Rotten news for moms-to-be hooked on their morning cuppa. Seems that while this supplement does wonders for expectant moms, even the slightest hint of caffeine can affect your fetus. Not only has caffeine consumption been linked to low birth weight in babies, but it can also prolong the duration of pregnancy.
According to an article in Science Daily, the new research published in BioMed Central's open access journal BMC Medicine has found that caffeine "freely passes the placental barrier" and the embryo isn't sufficiently developed to counter its effects. While the World Health Organization (WHO) has recommended a limit of 300mg coffee per day during pregnancy, other countries suggest even less—200mg, the equivalent of half a cup of java from some cafes.
You can kiss goodbye your latte. As part of the 10-year study, researchers from the Norwegian Institute for Public Health sampled data from almost 60,000 pregnancies. The result: caffeine from all sources led to reduction in birth weight equating to 21-28g per 100mg of caffeine, and even increased gestational length by eight hours per day for every 100mg coffee consumed.
This would suggest that it's not just the caffeine but some other ingredient present in coffee responsible for the extra time the baby spends in utero.
A self-proclaimed addict, I managed to get down to one cup a day. But obviously that wasn't enough. My son was induced after 14 days, but at 8.5 pounds he certainly wasn't underweight!

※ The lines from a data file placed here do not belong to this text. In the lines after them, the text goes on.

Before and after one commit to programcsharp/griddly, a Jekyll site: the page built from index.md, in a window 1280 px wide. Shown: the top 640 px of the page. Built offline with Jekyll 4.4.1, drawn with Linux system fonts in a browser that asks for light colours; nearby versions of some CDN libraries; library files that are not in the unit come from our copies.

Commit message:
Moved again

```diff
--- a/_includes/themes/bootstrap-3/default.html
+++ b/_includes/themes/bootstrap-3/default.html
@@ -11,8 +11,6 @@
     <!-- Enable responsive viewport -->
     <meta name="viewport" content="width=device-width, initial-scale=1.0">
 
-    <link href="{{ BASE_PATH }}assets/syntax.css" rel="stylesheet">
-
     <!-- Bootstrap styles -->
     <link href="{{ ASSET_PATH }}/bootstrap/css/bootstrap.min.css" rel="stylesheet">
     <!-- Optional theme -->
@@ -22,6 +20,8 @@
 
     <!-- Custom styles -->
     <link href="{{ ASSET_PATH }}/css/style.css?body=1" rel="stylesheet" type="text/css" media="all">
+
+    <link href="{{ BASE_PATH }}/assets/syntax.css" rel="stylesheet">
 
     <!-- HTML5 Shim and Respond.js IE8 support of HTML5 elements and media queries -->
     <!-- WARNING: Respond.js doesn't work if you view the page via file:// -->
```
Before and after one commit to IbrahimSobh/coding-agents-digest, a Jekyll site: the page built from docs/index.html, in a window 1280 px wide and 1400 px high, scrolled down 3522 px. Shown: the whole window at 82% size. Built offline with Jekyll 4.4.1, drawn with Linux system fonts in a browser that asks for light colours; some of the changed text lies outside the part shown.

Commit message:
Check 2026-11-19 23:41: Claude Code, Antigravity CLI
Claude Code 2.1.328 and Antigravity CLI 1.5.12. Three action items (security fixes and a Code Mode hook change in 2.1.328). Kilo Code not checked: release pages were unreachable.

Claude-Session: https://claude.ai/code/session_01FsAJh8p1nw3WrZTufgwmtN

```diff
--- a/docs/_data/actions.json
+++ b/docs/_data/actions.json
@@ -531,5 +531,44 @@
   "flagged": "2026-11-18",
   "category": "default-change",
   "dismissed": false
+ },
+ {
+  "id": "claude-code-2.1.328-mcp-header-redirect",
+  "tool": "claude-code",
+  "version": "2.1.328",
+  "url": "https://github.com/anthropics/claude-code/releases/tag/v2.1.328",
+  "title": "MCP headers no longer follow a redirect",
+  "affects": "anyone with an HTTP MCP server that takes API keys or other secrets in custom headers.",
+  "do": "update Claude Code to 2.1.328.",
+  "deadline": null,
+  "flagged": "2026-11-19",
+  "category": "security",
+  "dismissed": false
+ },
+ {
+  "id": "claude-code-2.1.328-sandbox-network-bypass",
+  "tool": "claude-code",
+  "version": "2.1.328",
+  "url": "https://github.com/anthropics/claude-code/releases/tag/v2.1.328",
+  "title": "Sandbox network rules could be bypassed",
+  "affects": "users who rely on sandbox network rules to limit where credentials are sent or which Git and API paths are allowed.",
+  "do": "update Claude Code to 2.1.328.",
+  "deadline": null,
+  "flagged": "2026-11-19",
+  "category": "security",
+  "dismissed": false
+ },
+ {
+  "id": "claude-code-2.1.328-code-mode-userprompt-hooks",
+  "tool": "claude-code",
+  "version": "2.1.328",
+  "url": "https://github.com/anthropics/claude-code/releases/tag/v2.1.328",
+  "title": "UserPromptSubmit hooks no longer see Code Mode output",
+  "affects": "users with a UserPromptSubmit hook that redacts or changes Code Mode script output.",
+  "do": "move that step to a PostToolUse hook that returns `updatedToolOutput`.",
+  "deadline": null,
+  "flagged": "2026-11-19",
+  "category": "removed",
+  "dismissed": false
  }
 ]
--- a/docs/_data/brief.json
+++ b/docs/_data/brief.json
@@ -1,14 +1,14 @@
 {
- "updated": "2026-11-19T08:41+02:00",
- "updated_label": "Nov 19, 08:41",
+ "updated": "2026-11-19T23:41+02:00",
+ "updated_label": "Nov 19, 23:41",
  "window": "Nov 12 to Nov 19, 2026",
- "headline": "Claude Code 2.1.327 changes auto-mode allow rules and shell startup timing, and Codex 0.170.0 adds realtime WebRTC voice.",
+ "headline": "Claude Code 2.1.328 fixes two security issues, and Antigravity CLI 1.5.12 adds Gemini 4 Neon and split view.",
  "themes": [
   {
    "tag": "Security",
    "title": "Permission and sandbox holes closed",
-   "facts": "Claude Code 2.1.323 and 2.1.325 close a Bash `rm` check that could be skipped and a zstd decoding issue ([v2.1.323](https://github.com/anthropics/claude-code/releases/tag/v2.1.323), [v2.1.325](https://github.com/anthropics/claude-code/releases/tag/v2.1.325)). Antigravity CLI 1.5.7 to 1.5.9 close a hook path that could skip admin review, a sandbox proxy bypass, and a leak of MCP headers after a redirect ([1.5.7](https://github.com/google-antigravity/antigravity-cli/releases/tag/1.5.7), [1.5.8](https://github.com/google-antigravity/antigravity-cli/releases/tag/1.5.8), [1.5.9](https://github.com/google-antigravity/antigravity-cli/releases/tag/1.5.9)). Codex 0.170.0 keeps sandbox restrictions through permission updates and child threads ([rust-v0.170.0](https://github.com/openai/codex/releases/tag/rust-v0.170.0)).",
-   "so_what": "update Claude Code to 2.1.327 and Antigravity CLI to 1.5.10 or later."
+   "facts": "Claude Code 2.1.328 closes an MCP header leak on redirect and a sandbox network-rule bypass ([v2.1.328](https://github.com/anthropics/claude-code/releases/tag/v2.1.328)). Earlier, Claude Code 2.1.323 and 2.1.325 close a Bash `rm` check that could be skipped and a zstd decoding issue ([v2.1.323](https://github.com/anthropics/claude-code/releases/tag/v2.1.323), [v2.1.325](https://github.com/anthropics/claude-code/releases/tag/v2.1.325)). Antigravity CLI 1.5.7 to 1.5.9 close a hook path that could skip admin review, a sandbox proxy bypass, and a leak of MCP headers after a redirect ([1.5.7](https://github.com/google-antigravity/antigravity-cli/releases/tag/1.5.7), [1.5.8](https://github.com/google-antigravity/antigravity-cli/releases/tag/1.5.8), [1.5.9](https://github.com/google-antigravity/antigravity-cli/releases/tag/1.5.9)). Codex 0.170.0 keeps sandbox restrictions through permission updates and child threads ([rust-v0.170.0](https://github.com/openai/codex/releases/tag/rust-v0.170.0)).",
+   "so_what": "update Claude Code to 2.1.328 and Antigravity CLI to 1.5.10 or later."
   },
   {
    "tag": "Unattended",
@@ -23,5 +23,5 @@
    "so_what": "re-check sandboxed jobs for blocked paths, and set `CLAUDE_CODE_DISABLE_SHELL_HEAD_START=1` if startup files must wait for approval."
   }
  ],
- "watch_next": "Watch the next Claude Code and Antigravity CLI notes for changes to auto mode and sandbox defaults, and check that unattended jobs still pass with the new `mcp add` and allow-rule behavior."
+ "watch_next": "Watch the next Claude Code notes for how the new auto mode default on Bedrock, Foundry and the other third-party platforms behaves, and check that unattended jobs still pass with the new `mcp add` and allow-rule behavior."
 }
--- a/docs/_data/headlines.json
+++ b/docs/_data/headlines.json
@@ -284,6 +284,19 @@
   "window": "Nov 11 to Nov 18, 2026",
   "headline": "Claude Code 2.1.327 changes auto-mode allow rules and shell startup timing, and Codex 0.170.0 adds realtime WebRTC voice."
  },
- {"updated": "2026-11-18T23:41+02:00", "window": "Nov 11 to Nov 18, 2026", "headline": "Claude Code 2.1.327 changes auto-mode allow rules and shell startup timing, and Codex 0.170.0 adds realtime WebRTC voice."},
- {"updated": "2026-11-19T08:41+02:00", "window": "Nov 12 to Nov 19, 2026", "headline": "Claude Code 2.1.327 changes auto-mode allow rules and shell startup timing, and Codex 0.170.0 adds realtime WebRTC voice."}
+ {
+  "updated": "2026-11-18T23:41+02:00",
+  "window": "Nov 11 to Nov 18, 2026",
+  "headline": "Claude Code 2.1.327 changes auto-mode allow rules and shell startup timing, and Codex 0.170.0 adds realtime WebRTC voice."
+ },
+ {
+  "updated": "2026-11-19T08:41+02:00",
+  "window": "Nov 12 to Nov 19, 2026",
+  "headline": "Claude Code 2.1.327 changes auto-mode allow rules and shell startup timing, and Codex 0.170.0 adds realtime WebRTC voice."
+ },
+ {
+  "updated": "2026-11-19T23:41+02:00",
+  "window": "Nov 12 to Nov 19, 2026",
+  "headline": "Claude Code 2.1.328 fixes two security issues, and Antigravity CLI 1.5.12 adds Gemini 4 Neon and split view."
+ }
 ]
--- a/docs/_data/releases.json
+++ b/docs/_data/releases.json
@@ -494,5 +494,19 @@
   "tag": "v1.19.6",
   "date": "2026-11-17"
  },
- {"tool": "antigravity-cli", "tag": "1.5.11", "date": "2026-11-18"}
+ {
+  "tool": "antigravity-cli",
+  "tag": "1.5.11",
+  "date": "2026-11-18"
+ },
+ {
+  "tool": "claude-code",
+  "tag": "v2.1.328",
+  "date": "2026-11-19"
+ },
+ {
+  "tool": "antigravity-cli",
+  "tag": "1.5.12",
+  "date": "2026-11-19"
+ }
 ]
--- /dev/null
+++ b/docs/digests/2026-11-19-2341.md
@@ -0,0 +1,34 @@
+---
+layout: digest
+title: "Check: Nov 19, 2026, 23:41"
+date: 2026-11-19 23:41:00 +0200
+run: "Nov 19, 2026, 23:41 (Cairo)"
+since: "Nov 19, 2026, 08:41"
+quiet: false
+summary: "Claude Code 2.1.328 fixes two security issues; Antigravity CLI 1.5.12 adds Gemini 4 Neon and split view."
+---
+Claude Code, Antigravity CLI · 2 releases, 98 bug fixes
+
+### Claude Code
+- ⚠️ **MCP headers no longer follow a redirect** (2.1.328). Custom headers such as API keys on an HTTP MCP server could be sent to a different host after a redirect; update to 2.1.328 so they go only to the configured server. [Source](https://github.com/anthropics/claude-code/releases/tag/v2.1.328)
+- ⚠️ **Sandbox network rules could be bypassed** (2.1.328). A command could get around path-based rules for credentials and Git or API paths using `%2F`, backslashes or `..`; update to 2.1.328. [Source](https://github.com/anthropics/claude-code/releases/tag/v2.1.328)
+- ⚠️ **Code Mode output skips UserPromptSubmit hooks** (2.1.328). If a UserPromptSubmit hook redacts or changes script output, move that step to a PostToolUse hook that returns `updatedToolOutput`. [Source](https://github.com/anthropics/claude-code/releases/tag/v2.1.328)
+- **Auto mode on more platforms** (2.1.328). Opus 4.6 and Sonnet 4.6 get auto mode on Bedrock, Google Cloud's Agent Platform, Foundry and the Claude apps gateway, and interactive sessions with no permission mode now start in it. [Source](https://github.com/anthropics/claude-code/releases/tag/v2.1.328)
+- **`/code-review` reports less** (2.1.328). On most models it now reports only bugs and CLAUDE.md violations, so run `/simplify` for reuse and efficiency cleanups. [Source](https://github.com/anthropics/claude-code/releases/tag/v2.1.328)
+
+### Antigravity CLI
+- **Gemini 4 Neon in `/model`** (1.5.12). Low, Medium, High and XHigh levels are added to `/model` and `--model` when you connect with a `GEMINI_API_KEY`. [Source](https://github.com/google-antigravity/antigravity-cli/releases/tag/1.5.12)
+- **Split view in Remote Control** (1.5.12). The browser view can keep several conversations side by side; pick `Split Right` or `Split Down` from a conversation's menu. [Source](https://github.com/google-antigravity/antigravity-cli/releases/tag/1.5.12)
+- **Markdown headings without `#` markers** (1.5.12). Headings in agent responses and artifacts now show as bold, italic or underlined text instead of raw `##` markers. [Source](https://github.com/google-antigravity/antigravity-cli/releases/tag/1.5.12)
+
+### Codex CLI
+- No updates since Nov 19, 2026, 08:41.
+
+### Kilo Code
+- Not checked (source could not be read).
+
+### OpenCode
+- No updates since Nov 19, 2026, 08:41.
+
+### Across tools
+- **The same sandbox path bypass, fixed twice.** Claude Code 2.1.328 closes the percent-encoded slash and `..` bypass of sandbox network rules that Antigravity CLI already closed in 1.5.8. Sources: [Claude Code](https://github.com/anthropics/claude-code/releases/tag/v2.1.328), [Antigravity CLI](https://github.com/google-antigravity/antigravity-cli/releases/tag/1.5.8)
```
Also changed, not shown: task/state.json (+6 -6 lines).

Were you able to cut out coffee/caffeine completely during your pregnancy? How did you do it?